My two Christmas-related blogposts from yesterday (Christmas in Milwaukee - 1959 and Later, about my childhood holidays in the city that made beer famous, and A New Christmas Tradition in Arlington, which is a review of the new holiday musical revue at the American Century Theater) are now featured in the 2008 Carnival of Christmas, hosted by CatHouse Chat and posted earlier today.
My twinned posts get a place of honor (thanks, Kat!) in a section called "Christmas Traditions and Memories." (The first of several such sections, followed by "Christmas Meditations," "Christmas Recipes," "Christmas Songs, Pictures, Video, and Poetry," "Christmas Advent Series," "Christmas Humor," "Christmas Miscellany," and "Christmas Delays" -- quite a list, and quite readable, at that.) Take a look:
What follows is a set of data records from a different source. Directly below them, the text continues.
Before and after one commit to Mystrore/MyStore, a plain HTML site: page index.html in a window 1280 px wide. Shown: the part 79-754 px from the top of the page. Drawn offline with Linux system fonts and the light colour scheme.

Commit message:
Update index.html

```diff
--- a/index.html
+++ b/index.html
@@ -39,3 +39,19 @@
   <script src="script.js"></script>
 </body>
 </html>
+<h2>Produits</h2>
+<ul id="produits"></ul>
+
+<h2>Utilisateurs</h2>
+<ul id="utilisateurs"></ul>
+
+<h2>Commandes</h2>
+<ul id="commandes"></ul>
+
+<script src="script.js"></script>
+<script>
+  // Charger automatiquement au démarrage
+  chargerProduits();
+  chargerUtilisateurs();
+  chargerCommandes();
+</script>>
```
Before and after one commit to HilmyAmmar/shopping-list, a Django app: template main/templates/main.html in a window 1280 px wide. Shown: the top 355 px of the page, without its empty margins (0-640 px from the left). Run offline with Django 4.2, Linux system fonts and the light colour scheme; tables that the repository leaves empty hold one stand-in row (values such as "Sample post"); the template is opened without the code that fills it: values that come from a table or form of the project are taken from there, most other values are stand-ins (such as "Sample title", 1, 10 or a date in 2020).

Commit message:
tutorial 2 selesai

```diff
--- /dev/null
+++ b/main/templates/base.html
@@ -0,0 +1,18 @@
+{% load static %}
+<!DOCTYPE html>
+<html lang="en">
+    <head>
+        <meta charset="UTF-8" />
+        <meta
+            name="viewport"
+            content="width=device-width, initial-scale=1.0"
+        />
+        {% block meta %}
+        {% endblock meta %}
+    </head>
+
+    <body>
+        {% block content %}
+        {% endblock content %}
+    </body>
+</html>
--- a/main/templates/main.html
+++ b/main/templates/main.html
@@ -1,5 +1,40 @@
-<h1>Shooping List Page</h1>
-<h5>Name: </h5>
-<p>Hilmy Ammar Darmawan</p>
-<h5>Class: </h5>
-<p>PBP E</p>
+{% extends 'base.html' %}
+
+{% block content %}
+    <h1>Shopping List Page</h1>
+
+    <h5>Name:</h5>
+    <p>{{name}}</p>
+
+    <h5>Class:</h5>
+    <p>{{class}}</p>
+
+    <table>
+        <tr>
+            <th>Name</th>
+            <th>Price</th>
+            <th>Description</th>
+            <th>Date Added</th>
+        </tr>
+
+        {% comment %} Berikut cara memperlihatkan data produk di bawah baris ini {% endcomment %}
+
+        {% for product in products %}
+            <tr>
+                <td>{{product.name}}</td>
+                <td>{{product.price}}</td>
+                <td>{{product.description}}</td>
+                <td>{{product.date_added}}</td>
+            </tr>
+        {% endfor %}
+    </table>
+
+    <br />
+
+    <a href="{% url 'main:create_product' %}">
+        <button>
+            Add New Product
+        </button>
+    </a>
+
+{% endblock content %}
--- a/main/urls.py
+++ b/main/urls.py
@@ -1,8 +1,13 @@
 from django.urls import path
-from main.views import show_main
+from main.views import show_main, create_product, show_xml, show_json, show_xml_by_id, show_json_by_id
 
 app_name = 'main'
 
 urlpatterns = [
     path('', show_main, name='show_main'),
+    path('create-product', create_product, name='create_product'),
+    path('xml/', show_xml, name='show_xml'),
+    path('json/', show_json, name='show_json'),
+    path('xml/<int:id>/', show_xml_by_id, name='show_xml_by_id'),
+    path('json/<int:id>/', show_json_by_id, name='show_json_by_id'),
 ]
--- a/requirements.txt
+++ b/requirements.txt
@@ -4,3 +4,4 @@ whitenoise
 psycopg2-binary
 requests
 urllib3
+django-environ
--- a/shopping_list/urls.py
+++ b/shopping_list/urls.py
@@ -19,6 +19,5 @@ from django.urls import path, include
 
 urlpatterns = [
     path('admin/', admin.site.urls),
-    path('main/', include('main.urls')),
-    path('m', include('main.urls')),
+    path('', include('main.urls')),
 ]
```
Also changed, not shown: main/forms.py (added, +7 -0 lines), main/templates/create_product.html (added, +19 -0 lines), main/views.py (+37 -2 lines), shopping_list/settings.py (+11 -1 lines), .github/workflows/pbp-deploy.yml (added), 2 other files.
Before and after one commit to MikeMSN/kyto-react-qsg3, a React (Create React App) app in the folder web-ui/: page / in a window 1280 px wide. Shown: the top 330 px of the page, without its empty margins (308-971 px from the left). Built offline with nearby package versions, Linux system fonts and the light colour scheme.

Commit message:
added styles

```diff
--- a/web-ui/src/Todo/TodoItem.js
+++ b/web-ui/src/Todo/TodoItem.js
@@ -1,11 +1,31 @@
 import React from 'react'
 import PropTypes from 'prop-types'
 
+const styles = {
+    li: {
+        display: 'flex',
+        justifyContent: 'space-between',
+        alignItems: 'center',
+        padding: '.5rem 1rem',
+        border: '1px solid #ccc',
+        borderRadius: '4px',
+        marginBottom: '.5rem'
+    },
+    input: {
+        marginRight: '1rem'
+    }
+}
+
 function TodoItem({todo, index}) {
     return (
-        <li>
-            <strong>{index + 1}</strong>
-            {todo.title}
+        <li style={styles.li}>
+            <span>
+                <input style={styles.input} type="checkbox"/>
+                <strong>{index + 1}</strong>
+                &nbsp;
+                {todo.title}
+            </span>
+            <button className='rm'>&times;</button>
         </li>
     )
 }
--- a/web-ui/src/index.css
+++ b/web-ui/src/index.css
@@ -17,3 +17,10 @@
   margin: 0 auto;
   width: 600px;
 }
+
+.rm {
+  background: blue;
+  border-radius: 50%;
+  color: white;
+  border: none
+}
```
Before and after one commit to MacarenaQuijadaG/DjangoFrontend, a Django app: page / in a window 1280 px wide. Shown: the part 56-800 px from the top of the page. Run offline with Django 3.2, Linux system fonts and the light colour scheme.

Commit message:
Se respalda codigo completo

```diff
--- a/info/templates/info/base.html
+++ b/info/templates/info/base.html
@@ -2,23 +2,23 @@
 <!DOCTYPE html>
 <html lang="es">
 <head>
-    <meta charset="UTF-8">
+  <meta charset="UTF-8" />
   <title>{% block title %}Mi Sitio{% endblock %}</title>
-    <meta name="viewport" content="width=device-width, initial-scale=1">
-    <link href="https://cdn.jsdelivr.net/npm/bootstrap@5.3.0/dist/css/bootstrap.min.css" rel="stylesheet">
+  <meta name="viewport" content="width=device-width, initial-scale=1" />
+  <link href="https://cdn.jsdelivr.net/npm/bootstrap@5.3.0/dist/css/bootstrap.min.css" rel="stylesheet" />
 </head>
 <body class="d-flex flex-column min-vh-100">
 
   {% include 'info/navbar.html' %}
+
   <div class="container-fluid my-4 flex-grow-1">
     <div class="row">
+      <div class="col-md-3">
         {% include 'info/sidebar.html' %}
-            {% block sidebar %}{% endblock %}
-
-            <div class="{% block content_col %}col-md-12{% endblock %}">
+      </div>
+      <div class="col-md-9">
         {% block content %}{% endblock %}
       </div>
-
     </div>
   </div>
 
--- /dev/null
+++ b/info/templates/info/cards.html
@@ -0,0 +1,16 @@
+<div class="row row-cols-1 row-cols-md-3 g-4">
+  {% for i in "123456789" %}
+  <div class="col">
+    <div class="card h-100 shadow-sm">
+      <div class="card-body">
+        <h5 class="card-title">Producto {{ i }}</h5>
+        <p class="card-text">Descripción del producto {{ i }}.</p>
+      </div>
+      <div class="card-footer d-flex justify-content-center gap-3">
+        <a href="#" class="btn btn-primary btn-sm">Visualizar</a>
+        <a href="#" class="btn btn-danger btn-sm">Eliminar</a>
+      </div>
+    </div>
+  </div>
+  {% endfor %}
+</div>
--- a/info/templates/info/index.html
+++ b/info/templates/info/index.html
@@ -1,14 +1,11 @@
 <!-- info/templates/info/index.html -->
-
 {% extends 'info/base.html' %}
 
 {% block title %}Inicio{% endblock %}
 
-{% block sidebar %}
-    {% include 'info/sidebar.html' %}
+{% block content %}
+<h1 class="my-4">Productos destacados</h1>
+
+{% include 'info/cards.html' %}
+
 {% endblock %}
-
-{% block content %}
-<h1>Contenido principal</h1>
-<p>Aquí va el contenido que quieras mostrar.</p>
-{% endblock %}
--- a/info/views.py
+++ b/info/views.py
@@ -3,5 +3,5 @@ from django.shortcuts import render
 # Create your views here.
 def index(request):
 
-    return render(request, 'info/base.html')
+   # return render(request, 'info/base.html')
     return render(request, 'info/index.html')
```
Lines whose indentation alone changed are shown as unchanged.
Our Carnival Daddy, Adam Graham, starts us off in this category with The Christmas Advantage. Don’t forget, in these uncertain times, “a lean Christmas doesn’t have to be a poor one.” Amen, Adam. Amen!
Jenn H. presents His Christmas Legacy over at Mixed Metaphor.net. It is a beautiful and touching tale about the simple faithfulness of the season, and how rich a simple, loving life can be.Rick Sincere, one of my Virginia blog-brothers, has sent in two delightful posts – one about his memories of how his family celebrated Christmas in Milwaukee (and he’s got pictures AND a video – gosh, you were a cute kid, Rick!). I love seeing how other families have traditions springing out of their former cultures… His second entry is no less worthy, and speaks about new traditions being made, this time in Arlington, VA. I will definitely have to try and get up there next year for some good music and theater – maybe Rick can get me the tickets! LOL *wink*Have you ever wondered whether wrapping presents is worth it? Well, according to a study that GrrlScientist dug up, it certainly is!Suldog reposts Pointy the Poinsettia this year, and all Pointy’s fans will be delighted to know he’s doing very well!TF Stern sent in his Gingerbread Cookie Tradition – which ought to go in the recipes section, except it’s not a recipe. It’s a story about sacrifice in lean times, and how the true value of any gift is how much of yourself you put into it.Here is a very worthwhile read: Teaching Your Children About Giving on Christmas Day. Vickie of SidetrackedMoms is one of our prolific contributors this year, and I think this is my favorite entry from her. But then again, I also adore her post about Christmas traditions, so you ought to go over and decide for yourself!Oh, I remember cutting our own Christmas tree – and this story about a family’s first experience with cutting their own tree is both funny and heartwarming… Thanks to Philaazophy for this contribution!Laura Lee Donoho tells us a beautiful tale of how she learned to give the gift someone wanted. That’s a very difficult lesson to learn – we often want to give what we think someone ought to want – but Laura relates the story with a simple honesty that is truly touching. There’s a lot more, so you really really need to go read! Thank you, Laura; I’m so glad you found the Carnival this year! (And Jo was always my favorite, too!)My dear blog-brother – and new grandapa! – GM Roper writes about Daddy Bah and his Gift of Love. The GMan writes so well, and the story of enduring and selfless love will really bless your heart!How many of us sing the story of Frosty the Snowman? Well, Jody Wilcoxat Contemporary Conservative shows us how very like Jesus ol’ Frosty is… And does an exemplary job of reminding us of the meaning of Christmas!Obi’s Sister sends in two entries of Christmas memories: the Best Santa Ever! and one about singing with Robert Shaw’s youth chorus one year *happy shivers* I love hearing big, well-trained choirs sing!Finally for this section, Big Dog (yeppers, another blog-brother!) reminds us that a Simple Gift for Christmas is what it’s all about.
Merry Christmas, everybody!